AMD and ARM have formed a strategic partnership to accelerate the adoption of an open, end-to-end security ecosystem based on ARM TrustZone technology.
An AMD spokesperson told TG Daily the company would develop a platform security processor based on ARM's Cortex-A5 chip which features TrustZone technology.
Essentially, this would align both AMD x86- and ARM-based hardware with an industry standard security platform - spanning multiple processor architectures and helping to spur broader ecosystem support.
Indeed, AMD plans to provide TrustZone-enabled development platforms on select APUs in 2013, and expected to further expand across its product portfolio in 2014.
"As technology becomes more important to our everyday lives, security needs to be present in every single device. The challenge that the industry faces is how to make this a reality," explained AMD exec Ian Drew.
"Through this technology partnership with AMD, and the broadening of the ARM TrustZone technology ecosystem, we're making another important step towards a solution. The aim is to make security accessible and consistent for consumers and business users across all computing devices."
Nathan Brookwood, an analyst at Saratoga market consulting firm Insight 64, termed the deal a "clever move" on AMD's part.
"Given that AMD does now have a relationship with ARM, there might be other shoes they could drop over the coming months. We may start to see that kind of behavior where AMD gets important pieces of technology for its products from ARM."
Analyst Patrick Moorhead, who worked for 11 years at AMD, concurred, noting that ARM's TrustZone features would allow Advanced Micro Devices to directly compete with Intel's $7.7 billion purchase of security software company McAfee in 2010.

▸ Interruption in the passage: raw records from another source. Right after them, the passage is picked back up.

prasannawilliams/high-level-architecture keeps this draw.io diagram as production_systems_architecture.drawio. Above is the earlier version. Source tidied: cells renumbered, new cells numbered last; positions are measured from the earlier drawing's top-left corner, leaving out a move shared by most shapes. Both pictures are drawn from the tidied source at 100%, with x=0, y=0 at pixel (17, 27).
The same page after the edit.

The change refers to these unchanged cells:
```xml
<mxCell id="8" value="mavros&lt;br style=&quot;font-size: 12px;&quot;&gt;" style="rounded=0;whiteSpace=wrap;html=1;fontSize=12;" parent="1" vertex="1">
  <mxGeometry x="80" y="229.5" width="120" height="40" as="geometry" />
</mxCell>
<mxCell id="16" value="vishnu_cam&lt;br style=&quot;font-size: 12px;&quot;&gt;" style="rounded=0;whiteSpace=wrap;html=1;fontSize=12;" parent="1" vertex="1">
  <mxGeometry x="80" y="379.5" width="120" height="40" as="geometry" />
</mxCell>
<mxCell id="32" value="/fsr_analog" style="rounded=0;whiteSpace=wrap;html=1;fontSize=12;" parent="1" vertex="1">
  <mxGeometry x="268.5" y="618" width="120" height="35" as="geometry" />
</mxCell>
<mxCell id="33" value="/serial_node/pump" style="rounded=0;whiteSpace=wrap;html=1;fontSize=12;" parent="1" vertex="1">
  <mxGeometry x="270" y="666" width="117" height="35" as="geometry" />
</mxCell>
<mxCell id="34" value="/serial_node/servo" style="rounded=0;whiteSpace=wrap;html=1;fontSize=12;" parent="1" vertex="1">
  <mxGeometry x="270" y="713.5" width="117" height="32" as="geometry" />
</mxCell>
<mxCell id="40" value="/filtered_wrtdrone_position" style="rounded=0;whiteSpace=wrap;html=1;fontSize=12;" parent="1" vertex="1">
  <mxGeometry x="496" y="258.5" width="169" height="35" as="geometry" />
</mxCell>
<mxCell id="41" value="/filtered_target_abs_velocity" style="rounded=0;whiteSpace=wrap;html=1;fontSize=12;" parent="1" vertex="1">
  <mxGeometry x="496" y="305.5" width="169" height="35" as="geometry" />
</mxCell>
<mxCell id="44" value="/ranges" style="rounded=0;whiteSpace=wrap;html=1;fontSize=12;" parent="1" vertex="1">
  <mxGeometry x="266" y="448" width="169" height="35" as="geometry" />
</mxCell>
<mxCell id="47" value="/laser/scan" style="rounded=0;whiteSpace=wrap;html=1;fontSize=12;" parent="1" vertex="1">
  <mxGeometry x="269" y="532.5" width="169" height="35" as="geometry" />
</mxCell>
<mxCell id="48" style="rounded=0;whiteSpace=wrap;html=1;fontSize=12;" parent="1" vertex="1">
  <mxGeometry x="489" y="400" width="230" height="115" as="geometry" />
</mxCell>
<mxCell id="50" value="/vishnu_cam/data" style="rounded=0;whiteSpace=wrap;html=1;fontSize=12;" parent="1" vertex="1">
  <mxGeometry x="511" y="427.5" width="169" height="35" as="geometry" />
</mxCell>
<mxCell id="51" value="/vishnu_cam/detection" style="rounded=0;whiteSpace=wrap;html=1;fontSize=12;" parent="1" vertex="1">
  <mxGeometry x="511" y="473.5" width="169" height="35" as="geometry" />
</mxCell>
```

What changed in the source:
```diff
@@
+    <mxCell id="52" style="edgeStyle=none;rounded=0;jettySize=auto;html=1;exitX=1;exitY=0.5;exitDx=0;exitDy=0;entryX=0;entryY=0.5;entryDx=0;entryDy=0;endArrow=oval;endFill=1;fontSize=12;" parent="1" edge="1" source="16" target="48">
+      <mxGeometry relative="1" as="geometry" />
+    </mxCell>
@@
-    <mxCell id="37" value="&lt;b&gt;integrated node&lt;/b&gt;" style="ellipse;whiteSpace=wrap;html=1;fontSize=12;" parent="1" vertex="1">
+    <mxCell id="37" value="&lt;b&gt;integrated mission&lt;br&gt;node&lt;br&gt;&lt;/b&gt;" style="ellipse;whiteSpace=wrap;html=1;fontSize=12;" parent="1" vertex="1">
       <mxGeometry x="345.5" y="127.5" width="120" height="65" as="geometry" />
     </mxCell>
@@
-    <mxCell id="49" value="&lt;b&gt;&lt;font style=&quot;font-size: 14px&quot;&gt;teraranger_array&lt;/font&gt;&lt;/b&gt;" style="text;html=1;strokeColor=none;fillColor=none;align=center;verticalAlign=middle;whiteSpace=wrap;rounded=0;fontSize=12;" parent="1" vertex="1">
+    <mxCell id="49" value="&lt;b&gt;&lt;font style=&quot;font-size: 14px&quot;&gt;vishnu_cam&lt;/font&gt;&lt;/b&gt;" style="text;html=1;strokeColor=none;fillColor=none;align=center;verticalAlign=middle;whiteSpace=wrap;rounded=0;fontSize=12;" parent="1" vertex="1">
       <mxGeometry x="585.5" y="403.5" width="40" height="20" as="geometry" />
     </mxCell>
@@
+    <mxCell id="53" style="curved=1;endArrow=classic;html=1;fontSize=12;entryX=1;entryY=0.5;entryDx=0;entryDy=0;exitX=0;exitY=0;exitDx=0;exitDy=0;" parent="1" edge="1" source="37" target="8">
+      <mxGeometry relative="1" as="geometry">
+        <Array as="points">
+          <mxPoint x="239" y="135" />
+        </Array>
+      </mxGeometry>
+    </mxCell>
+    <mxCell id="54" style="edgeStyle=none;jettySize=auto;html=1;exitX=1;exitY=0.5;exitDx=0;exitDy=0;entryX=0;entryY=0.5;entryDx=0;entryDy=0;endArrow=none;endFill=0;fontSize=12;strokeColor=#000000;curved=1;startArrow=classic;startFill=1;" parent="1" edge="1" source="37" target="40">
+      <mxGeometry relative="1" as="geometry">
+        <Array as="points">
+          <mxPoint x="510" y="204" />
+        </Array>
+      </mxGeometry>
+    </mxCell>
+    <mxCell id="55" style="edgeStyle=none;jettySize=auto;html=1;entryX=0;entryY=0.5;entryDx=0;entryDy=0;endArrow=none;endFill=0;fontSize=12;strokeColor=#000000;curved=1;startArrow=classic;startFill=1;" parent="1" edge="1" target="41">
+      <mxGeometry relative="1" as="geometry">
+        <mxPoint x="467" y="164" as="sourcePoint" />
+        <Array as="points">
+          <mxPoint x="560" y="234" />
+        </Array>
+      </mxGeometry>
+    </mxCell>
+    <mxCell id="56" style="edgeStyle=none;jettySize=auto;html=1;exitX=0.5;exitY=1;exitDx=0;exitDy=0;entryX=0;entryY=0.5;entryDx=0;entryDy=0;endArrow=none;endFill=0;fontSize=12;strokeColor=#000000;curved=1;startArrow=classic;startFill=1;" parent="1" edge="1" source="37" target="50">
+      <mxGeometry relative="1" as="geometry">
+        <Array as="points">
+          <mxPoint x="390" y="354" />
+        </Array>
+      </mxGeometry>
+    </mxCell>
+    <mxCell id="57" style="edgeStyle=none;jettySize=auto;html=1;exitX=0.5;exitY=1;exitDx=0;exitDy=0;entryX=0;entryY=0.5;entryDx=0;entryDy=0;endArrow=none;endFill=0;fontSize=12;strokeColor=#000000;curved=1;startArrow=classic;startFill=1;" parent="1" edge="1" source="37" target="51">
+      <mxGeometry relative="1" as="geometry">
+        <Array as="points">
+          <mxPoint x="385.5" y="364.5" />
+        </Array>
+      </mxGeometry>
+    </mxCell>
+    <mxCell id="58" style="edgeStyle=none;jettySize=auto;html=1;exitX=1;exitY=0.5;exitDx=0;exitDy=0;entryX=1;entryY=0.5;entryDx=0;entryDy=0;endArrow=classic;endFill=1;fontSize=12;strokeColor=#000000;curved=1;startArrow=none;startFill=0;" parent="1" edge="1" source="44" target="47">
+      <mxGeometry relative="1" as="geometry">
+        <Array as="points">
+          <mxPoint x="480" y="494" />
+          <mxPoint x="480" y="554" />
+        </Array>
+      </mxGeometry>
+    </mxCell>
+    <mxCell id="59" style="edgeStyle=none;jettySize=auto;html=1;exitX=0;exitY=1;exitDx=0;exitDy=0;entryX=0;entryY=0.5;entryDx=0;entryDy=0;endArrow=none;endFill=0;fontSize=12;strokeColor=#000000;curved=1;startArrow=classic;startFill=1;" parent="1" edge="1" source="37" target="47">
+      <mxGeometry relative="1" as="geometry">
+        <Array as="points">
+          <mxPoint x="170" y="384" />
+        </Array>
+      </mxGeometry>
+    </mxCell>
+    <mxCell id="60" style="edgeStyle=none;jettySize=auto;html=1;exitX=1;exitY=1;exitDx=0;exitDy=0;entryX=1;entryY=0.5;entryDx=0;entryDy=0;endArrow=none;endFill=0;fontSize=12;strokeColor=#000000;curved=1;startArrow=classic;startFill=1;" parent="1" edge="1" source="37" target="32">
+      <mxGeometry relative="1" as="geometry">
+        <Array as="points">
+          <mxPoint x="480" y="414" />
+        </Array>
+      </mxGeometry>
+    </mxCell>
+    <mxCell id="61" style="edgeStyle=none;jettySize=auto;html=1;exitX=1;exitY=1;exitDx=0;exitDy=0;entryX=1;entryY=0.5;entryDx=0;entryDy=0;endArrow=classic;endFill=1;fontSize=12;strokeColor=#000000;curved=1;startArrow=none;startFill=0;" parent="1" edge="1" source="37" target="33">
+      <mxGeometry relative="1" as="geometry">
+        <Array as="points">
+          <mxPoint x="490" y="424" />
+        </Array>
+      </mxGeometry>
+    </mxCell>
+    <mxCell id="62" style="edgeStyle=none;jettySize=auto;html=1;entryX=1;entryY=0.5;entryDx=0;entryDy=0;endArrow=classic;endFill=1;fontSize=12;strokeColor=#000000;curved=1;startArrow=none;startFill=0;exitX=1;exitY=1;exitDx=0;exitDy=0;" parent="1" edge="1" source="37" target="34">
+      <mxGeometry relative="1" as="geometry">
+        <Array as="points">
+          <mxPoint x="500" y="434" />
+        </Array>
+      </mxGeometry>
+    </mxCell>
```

"Collaboration with [ARM] keeps AMD very competitive," he added.